■ **WORK REQUEST**: Among the entries that follow, find the lines containing the string "pipeline" and copy them.

==========

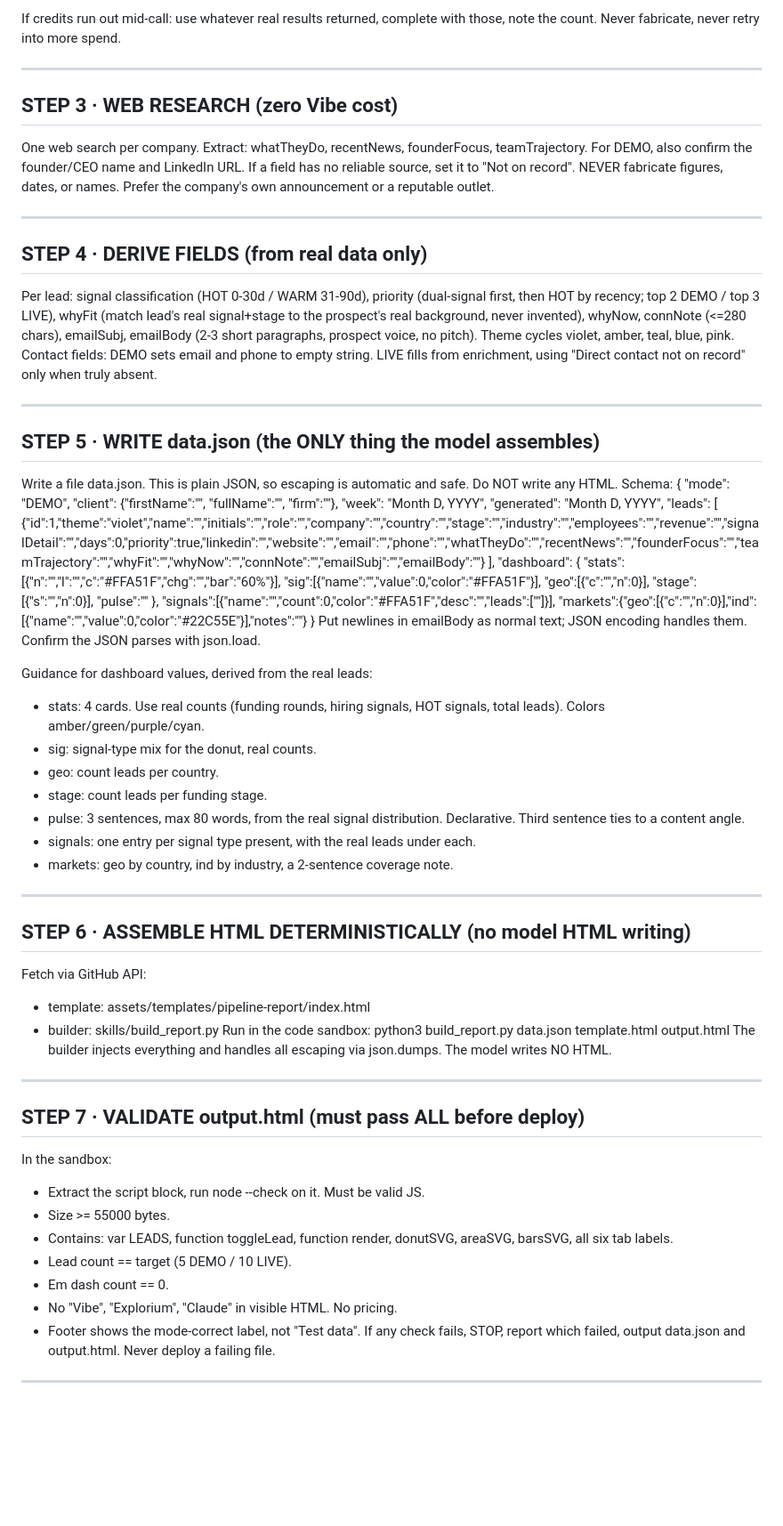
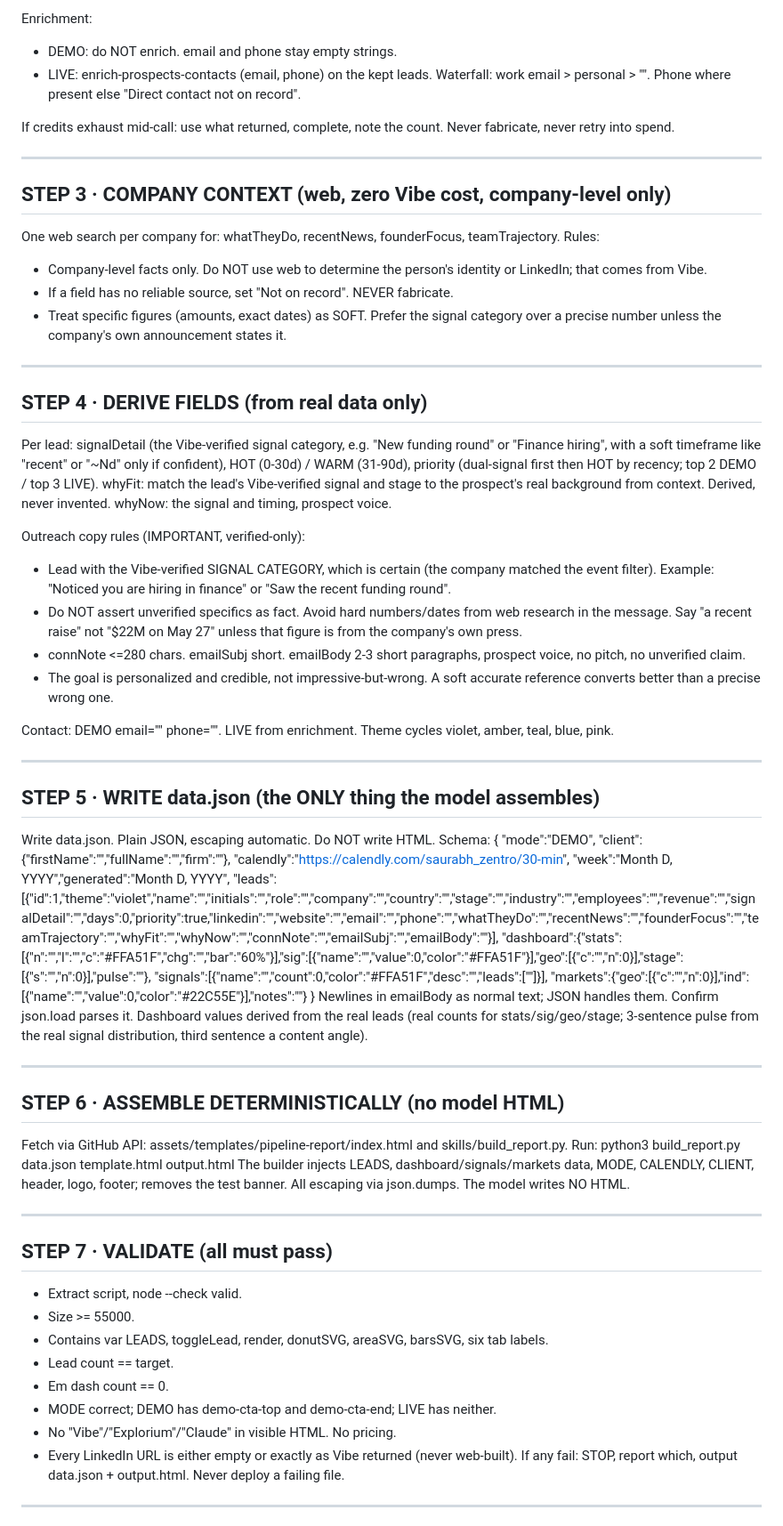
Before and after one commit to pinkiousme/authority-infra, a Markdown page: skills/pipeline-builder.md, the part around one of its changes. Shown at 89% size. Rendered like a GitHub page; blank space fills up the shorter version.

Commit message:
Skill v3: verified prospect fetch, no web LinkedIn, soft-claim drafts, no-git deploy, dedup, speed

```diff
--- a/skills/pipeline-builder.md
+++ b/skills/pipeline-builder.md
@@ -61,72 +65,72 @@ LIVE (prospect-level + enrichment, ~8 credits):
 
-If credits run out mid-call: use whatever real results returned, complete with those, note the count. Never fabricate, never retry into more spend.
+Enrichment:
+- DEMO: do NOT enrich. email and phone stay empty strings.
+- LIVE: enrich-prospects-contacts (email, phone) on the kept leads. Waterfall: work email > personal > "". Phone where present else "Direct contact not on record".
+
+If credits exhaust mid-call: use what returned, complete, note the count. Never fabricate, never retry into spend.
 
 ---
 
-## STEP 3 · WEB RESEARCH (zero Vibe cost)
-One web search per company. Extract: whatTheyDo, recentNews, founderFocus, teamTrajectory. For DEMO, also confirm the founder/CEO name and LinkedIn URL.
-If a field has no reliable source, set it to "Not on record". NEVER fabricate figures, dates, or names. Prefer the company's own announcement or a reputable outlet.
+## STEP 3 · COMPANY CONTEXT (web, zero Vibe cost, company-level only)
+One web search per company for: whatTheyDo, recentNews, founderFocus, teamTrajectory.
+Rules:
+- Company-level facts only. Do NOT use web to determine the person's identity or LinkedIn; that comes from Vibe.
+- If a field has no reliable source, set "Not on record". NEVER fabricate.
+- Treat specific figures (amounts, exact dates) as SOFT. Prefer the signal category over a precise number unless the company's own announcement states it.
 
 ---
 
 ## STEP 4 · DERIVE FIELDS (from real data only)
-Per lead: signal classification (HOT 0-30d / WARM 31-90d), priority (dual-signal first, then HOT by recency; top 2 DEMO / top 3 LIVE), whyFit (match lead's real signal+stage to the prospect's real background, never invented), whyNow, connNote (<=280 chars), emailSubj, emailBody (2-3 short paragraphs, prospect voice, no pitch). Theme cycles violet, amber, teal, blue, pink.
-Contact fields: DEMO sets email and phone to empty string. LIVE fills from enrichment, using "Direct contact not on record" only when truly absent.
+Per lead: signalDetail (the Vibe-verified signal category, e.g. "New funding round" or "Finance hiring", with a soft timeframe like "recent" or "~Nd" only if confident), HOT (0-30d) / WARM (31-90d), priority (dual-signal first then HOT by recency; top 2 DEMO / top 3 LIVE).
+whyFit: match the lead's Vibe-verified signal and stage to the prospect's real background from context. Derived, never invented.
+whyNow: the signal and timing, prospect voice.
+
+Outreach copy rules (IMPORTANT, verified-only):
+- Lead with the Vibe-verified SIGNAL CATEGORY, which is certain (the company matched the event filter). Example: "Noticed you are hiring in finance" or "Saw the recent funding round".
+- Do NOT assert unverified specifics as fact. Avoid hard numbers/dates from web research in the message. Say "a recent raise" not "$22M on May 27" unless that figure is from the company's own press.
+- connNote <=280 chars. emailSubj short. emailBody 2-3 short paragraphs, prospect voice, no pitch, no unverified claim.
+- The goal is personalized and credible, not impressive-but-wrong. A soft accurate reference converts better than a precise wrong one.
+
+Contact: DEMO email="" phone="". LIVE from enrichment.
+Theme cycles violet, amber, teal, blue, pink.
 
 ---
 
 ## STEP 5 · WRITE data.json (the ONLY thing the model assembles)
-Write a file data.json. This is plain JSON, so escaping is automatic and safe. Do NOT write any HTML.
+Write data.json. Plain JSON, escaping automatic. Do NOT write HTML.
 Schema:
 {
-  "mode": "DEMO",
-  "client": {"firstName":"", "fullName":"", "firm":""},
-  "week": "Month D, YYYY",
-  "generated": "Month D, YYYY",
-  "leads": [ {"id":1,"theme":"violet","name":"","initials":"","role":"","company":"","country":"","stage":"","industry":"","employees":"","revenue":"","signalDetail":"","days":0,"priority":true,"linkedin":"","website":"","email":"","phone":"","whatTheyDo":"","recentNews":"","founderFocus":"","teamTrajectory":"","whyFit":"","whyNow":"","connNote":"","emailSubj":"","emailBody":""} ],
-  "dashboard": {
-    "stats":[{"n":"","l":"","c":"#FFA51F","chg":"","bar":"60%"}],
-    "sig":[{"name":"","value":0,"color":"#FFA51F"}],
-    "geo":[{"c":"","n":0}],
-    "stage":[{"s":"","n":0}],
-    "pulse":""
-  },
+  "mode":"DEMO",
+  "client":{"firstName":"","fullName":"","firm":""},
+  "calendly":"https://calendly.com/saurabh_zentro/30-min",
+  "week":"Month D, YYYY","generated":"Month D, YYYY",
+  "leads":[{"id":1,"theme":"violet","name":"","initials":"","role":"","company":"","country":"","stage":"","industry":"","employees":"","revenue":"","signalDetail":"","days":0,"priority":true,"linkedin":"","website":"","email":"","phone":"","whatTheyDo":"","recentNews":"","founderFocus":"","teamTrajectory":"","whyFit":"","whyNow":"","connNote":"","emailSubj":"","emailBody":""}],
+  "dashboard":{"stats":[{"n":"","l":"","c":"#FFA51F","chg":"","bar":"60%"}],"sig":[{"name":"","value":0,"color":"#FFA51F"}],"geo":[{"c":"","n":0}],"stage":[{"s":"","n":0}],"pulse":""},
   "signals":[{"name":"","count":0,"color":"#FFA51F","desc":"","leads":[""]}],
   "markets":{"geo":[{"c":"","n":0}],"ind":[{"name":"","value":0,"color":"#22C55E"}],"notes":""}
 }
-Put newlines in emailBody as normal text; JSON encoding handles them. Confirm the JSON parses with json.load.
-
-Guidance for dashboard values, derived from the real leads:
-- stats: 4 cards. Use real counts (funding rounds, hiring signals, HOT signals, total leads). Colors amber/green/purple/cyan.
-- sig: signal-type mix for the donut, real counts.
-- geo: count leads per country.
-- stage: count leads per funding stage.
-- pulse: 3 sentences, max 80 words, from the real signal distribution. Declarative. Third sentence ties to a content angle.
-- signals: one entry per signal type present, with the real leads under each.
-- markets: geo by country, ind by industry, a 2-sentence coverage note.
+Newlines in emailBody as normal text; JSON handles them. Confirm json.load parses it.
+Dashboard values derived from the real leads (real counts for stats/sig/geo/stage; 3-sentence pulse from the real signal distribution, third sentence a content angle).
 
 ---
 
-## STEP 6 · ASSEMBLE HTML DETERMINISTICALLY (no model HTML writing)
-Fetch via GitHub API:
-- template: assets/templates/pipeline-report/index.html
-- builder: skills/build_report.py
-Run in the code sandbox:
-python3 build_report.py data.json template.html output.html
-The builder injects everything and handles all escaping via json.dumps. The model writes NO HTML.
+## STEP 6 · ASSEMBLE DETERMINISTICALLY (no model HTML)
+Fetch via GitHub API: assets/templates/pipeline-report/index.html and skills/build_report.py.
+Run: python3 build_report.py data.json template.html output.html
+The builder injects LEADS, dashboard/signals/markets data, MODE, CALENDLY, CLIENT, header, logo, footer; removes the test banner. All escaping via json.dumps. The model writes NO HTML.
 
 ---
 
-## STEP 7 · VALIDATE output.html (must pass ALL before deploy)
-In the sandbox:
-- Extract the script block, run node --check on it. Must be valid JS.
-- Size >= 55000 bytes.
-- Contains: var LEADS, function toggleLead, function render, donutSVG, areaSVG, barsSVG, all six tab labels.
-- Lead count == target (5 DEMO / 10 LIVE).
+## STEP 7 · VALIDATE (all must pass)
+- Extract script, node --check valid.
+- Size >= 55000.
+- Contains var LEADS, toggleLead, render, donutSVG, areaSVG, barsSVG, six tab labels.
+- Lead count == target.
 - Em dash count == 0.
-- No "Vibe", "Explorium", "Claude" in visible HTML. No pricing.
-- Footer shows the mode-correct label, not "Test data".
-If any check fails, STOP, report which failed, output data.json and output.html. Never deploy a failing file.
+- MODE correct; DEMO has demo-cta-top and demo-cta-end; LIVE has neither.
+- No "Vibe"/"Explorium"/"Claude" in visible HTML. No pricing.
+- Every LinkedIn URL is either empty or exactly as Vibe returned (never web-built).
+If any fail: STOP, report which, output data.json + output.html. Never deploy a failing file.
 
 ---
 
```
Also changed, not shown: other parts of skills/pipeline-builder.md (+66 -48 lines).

==========

■ **SOLUTION FOR THIS PROBLEM**:
Before and after one commit to pinkiousme/authority-infra, a Markdown page: skills/pipeline-builder.md, the part around one of its changes. Shown at 89% size. Rendered like a GitHub page; blank space fills up the shorter version.
--- a/skills/pipeline-builder.md
+++ b/skills/pipeline-builder.md
-- template: assets/templates/pipeline-report/index.html
+Fetch via GitHub API: assets/templates/pipeline-report/index.html and skills/build_report.py.
Also changed, not shown: other parts of skills/pipeline-builder.md (+66 -48 lines).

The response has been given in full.